----- EXERCISE DATA
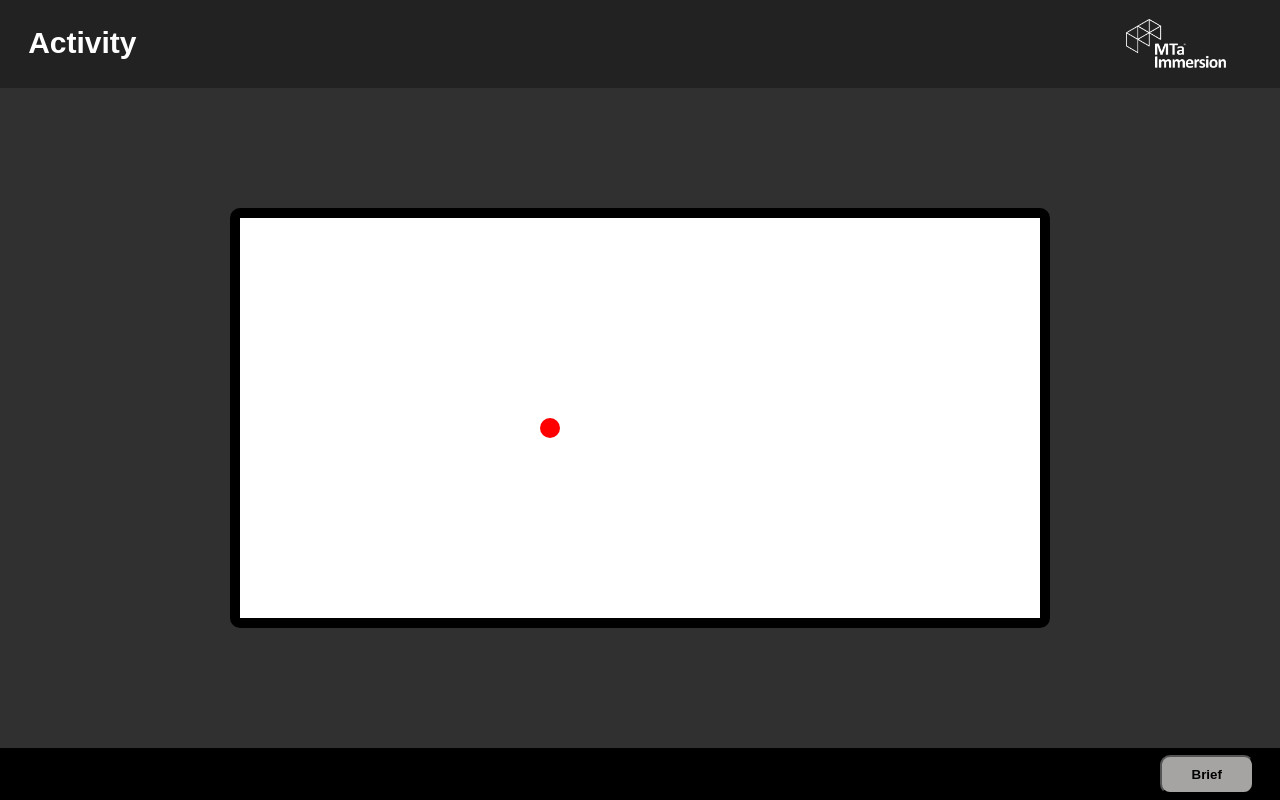
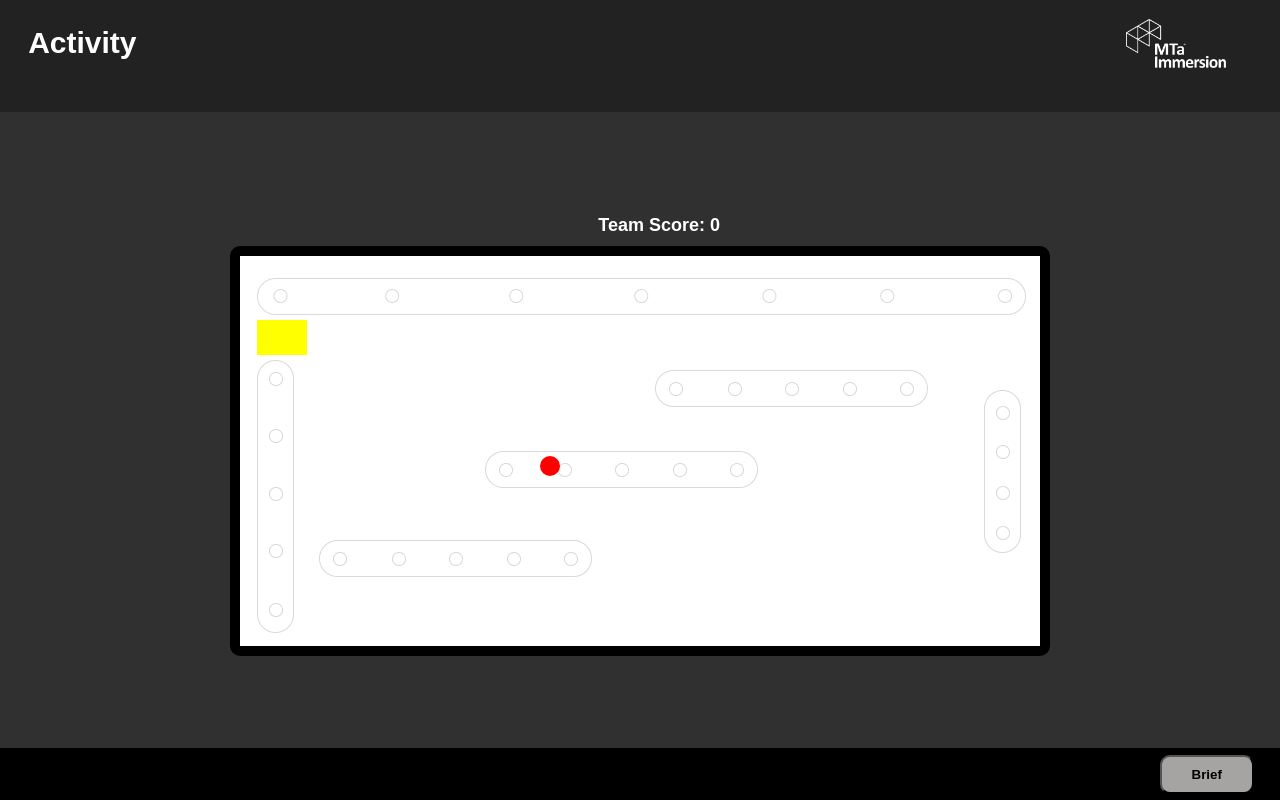
Before and after one commit to IbrahimAli-git/Professional-Software-Projects-PSP-, a React (Create React App) app in the folder client/: page / in a window 1280 px wide. Built offline with nearby package versions, Linux system fonts and the light colour scheme; no server answers.

Commit message:
- Walls Positioned

```diff
--- a/client/public/index.html
+++ b/client/public/index.html
@@ -24,8 +24,26 @@
     </header>
 
     <div class="main">
-      <!--<h7 class="score" id="score">Score: 0</h7>-->
+      <div class="top-attributes">
+        <h7 class="score" id="score">Team Score: 0</h7>
+        <!--<h7 class="score" id="time-left">Time Left: 0s</h7>
+        <h7 class="score" id="collisions">Collisions: 0</h7>
+        <h7 class="score" id="sirection-changes">Direction Changes: 0</h7>-->
+      </div>
+
+      <!-- Playable Game Area -->
       <div class = "GameBox" id = "box">
+        <div class="walls">
+          <img class="wall-top" src="./Components/Walls/7HoleGirder.png" />
+          <div class="start-position"></div>
+          <img class="wall-left" src="./Components/Walls/5HoleGirder_Vertical.png" />
+          <div class="walls-centre">
+            <img class="top" src="./Components/Walls/5HoleGirder.png" />
+            <img class="centre" src="./Components/Walls/5HoleGirder.png" />
+            <img class="bottom" src="./Components/Walls/5HoleGirder.png" />
+          </div>
+          <img class="wall-right" src="./Components/Walls/4HoleGirder.png" />
+        </div>
         <div class = "character" id = "characterid"></div>
       </div>
     </div>
@@ -33,6 +51,7 @@
     <script src = "/client/my-app/src/App.js" ></script>
   </body>
 
+  <!-- Game Brief -->
   <div id="overlay" onclick="off()">
     <div id="overlaybkg">
       <div id="text">
@@ -55,6 +74,7 @@
     <button onclick="on()" class="briefbtn">Brief</button>
   </footer>
 
+  <!-- JS for game brief overlay -->
   <script>
     function on() {
       document.getElementById("overlay").style.display = "block"
@@ -66,4 +86,12 @@
       document.getElementById("overlaybkg").style.display = "none";
     }
   </script>
+
+  <!-- finding starting position -->
+  <script>
+    var start = $(".start-position").first();
+    var position = start.position();
+    //$("start-position").text("left: " + position.left + ", top: " + position.top);
+    console.log("Position: left(x): " + position.left + ", top(y): " + position.top);
+  </script>
 </html>
--- a/client/src/App.css
+++ b/client/src/App.css
@@ -1,37 +1,8 @@
-/*.App {
-  text-align: center;
-}
-
-.App-logo {
-  height: 40vmin;
-  pointer-events: none;
-}
-
-@media (prefers-reduced-motion: no-preference) {
-  .App-logo {
-    animation: App-logo-spin infinite 20s linear;
-  }
-}
-
-.App-link {
-  color: #61dafb;
-}
-
-@keyframes App-logo-spin {
-  from {
-    transform: rotate(0deg);
-  }
-  to {
-    transform: rotate(360deg);
-  }
-}
-*/
-
 @import url('https://fonts.googleapis.com/css2?family=Press+Start+2P&display=swap');
 
 header {
   background-color: #222222;
-  height: 88px;
+  min-height: 14vh;
   margin-bottom: auto;
 }
 
@@ -63,16 +34,24 @@ body {
   flex-direction: column;
 }
 
+/* Game Trackers (team score... etc) */
+.top-attributes {
+  display: flex;
+  justify-content: space-around;
+}
+
 .score {
-  position: absolute;
   left: 1.5%;
   padding: 10px;
-  font-size: 20px;
-  font-family: 'Press Start 2P', cursive;
-  font-weight: 50px;
+  font-size: 18px;
+  /*font-family: 'Press Start 2P', cursive; */
+  font-weight: bold;
   border-radius: 5px;
+  position: relative;
+  align-content: center;
 }
 
+/* Brief Overlay */
 #overlay {
   position: fixed;
   display: none;
@@ -119,10 +98,7 @@ body {
   font-size: 20px;
 }
 
-/* br {
-  padding: 43px;
-}*/
-
+/* Footer */
 footer {
   background-color: black;
   color: black;
@@ -142,9 +118,10 @@ footer .briefbtn {
   left: 91%;
 }
 
+/* Playable Game Area */
 .GameBox {
   width: 800px;
-  height: 400px;
+  height: 390px;
   background-color: white;
   color: black;
   position: relative;
@@ -154,6 +131,57 @@ footer .briefbtn {
   align-content: center;
 }
 
+/* Start position */
+.start-position {
+  background-color: yellow;
+  height: 35px;
+  width: 50px;
+  margin-left: 17px;
+}
+
+/* Walls */
+.wall-top {
+ margin-top: 15px;
+ margin-left: 17px;
+}
+
+.wall-left {
+  margin-left: 17px;
+  margin-top: 5px;
+}
+
+.walls-centre {
+  display: inline-block;
+  position: absolute;
+}
+
+.walls-centre .top {
+  margin-top: 2%;
+  margin-left: 48%;
+  vertical-align: middle;
+}
+
+.walls-centre .centre {
+  margin-top: 6%;
+  margin-bottom: 15%;
+  margin-left: 25%;
+  vertical-align: middle;
+}
+
+.walls-centre .bottom {
+  margin-top: 15%;
+  margin-left: -60%;
+  vertical-align: middle;
+}
+
+.wall-right {
+  position: relative;
+  left: 85.5%;
+  margin-bottom: 10%;
+  justify-content: end;
+}
+
+/* Character */
 .character{
   height: 20px;
   width: 20px;
```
----------
### [ASSIGNMENT]
Copy out the records exactly. Do not include the pictures.

### [ANSWER SPACE]
Before and after one commit to IbrahimAli-git/Professional-Software-Projects-PSP-, a React (Create React App) app in the folder client/: page / in a window 1280 px wide. Built offline with nearby package versions, Linux system fonts and the light colour scheme; no server answers.

Commit message:
- Walls Positioned

```diff
--- a/client/public/index.html
+++ b/client/public/index.html
@@ -24,8 +24,26 @@
     </header>
 
     <div class="main">
-      <!--<h7 class="score" id="score">Score: 0</h7>-->
+      <div class="top-attributes">
+        <h7 class="score" id="score">Team Score: 0</h7>
+        <!--<h7 class="score" id="time-left">Time Left: 0s</h7>
+        <h7 class="score" id="collisions">Collisions: 0</h7>
+        <h7 class="score" id="sirection-changes">Direction Changes: 0</h7>-->
+      </div>
+
+      <!-- Playable Game Area -->
       <div class = "GameBox" id = "box">
+        <div class="walls">
+          <img class="wall-top" src="./Components/Walls/7HoleGirder.png" />
+          <div class="start-position"></div>
+          <img class="wall-left" src="./Components/Walls/5HoleGirder_Vertical.png" />
+          <div class="walls-centre">
+            <img class="top" src="./Components/Walls/5HoleGirder.png" />
+            <img class="centre" src="./Components/Walls/5HoleGirder.png" />
+            <img class="bottom" src="./Components/Walls/5HoleGirder.png" />
+          </div>
+          <img class="wall-right" src="./Components/Walls/4HoleGirder.png" />
+        </div>
         <div class = "character" id = "characterid"></div>
       </div>
     </div>
@@ -33,6 +51,7 @@
     <script src = "/client/my-app/src/App.js" ></script>
   </body>
 
+  <!-- Game Brief -->
   <div id="overlay" onclick="off()">
     <div id="overlaybkg">
       <div id="text">
@@ -55,6 +74,7 @@
     <button onclick="on()" class="briefbtn">Brief</button>
   </footer>
 
+  <!-- JS for game brief overlay -->
   <script>
     function on() {
       document.getElementById("overlay").style.display = "block"
@@ -66,4 +86,12 @@
       document.getElementById("overlaybkg").style.display = "none";
     }
   </script>
+
+  <!-- finding starting position -->
+  <script>
+    var start = $(".start-position").first();
+    var position = start.position();
+    //$("start-position").text("left: " + position.left + ", top: " + position.top);
+    console.log("Position: left(x): " + position.left + ", top(y): " + position.top);
+  </script>
 </html>
--- a/client/src/App.css
+++ b/client/src/App.css
@@ -1,37 +1,8 @@
-/*.App {
-  text-align: center;
-}
-
-.App-logo {
-  height: 40vmin;
-  pointer-events: none;
-}
-
-@media (prefers-reduced-motion: no-preference) {
-  .App-logo {
-    animation: App-logo-spin infinite 20s linear;
-  }
-}
-
-.App-link {
-  color: #61dafb;
-}
-
-@keyframes App-logo-spin {
-  from {
-    transform: rotate(0deg);
-  }
-  to {
-    transform: rotate(360deg);
-  }
-}
-*/
-
 @import url('https://fonts.googleapis.com/css2?family=Press+Start+2P&display=swap');
 
 header {
   background-color: #222222;
-  height: 88px;
+  min-height: 14vh;
   margin-bottom: auto;
 }
 
@@ -63,16 +34,24 @@ body {
   flex-direction: column;
 }
 
+/* Game Trackers (team score... etc) */
+.top-attributes {
+  display: flex;
+  justify-content: space-around;
+}
+
 .score {
-  position: absolute;
   left: 1.5%;
   padding: 10px;
-  font-size: 20px;
-  font-family: 'Press Start 2P', cursive;
-  font-weight: 50px;
+  font-size: 18px;
+  /*font-family: 'Press Start 2P', cursive; */
+  font-weight: bold;
   border-radius: 5px;
+  position: relative;
+  align-content: center;
 }
 
+/* Brief Overlay */
 #overlay {
   position: fixed;
   display: none;
@@ -119,10 +98,7 @@ body {
   font-size: 20px;
 }
 
-/* br {
-  padding: 43px;
-}*/
-
+/* Footer */
 footer {
   background-color: black;
   color: black;
@@ -142,9 +118,10 @@ footer .briefbtn {
   left: 91%;
 }
 
+/* Playable Game Area */
 .GameBox {
   width: 800px;
-  height: 400px;
+  height: 390px;
   background-color: white;
   color: black;
   position: relative;
@@ -154,6 +131,57 @@ footer .briefbtn {
   align-content: center;
 }
 
+/* Start position */
+.start-position {
+  background-color: yellow;
+  height: 35px;
+  width: 50px;
+  margin-left: 17px;
+}
+
+/* Walls */
+.wall-top {
+ margin-top: 15px;
+ margin-left: 17px;
+}
+
+.wall-left {
+  margin-left: 17px;
+  margin-top: 5px;
+}
+
+.walls-centre {
+  display: inline-block;
+  position: absolute;
+}
+
+.walls-centre .top {
+  margin-top: 2%;
+  margin-left: 48%;
+  vertical-align: middle;
+}
+
+.walls-centre .centre {
+  margin-top: 6%;
+  margin-bottom: 15%;
+  margin-left: 25%;
+  vertical-align: middle;
+}
+
+.walls-centre .bottom {
+  margin-top: 15%;
+  margin-left: -60%;
+  vertical-align: middle;
+}
+
+.wall-right {
+  position: relative;
+  left: 85.5%;
+  margin-bottom: 10%;
+  justify-content: end;
+}
+
+/* Character */
 .character{
   height: 20px;
   width: 20px;
```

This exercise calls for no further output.